When you’re buying a home, it’s easy to feel overwhelmed with the variety of available mortgage options. Each type of mortgage brings with it a unique set of characteristics, pros, and cons. Choosing the right option for your circumstances matters.
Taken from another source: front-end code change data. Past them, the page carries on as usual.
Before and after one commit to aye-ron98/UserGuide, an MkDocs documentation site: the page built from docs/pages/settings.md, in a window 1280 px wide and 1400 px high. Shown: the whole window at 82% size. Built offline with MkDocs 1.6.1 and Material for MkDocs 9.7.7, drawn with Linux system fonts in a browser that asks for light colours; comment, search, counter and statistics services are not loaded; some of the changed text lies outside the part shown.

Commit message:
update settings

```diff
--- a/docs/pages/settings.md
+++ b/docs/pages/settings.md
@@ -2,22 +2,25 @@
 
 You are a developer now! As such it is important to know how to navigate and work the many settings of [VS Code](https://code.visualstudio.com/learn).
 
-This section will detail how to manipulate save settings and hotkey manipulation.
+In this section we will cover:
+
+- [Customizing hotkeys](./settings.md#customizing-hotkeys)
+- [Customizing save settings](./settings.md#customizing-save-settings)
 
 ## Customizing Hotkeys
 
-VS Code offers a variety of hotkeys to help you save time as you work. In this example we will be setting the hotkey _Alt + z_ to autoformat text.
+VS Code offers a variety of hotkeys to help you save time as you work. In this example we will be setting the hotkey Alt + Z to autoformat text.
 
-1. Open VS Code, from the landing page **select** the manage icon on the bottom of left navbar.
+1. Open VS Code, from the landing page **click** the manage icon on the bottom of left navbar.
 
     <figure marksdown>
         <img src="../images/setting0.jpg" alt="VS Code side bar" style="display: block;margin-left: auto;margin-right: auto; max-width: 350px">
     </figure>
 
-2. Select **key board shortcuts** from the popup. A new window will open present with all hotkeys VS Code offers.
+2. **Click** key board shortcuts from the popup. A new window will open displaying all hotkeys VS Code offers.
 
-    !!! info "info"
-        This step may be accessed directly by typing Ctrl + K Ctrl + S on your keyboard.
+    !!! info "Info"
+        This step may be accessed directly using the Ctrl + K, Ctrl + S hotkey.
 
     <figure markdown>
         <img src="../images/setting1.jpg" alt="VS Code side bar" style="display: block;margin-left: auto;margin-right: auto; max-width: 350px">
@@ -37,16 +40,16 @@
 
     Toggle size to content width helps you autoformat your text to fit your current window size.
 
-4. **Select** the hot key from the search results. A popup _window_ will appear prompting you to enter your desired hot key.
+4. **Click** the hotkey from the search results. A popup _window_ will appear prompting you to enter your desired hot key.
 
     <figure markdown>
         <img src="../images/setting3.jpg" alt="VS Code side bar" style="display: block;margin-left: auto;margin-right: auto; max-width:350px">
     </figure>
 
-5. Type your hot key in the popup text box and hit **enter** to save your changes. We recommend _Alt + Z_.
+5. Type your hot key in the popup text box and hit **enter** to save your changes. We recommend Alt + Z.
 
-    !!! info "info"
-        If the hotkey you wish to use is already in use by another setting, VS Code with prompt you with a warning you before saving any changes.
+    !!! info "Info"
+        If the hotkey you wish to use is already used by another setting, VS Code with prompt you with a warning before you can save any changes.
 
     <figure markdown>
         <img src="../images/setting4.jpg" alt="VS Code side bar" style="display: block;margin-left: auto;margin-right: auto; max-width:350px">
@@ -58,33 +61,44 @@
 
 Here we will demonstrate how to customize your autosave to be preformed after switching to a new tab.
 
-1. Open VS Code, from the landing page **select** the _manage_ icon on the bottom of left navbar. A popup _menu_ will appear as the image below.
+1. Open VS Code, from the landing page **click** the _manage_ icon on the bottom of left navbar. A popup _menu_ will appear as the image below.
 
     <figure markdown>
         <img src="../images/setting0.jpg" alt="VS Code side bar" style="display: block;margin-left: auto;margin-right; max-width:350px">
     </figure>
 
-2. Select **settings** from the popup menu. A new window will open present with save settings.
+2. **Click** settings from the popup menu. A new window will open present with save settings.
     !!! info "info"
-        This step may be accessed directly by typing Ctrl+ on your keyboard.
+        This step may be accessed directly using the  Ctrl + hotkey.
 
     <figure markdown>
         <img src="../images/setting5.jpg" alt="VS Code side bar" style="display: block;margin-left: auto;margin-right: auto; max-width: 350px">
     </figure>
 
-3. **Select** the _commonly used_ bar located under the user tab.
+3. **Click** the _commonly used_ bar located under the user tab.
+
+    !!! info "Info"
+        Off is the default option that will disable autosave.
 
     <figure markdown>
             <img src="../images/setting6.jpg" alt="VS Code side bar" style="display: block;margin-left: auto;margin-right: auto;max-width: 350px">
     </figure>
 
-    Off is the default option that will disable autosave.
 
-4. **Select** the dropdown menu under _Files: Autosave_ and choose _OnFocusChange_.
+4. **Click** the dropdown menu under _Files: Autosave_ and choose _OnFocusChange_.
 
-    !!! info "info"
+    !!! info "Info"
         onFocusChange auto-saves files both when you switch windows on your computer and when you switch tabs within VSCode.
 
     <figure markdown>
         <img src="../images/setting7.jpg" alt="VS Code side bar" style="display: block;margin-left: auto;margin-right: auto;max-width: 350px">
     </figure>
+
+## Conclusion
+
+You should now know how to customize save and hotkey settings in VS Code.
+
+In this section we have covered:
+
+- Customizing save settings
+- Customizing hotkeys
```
Let’s go through the differences, pros, and cons of VA loans, FHA loans, and conventional loans.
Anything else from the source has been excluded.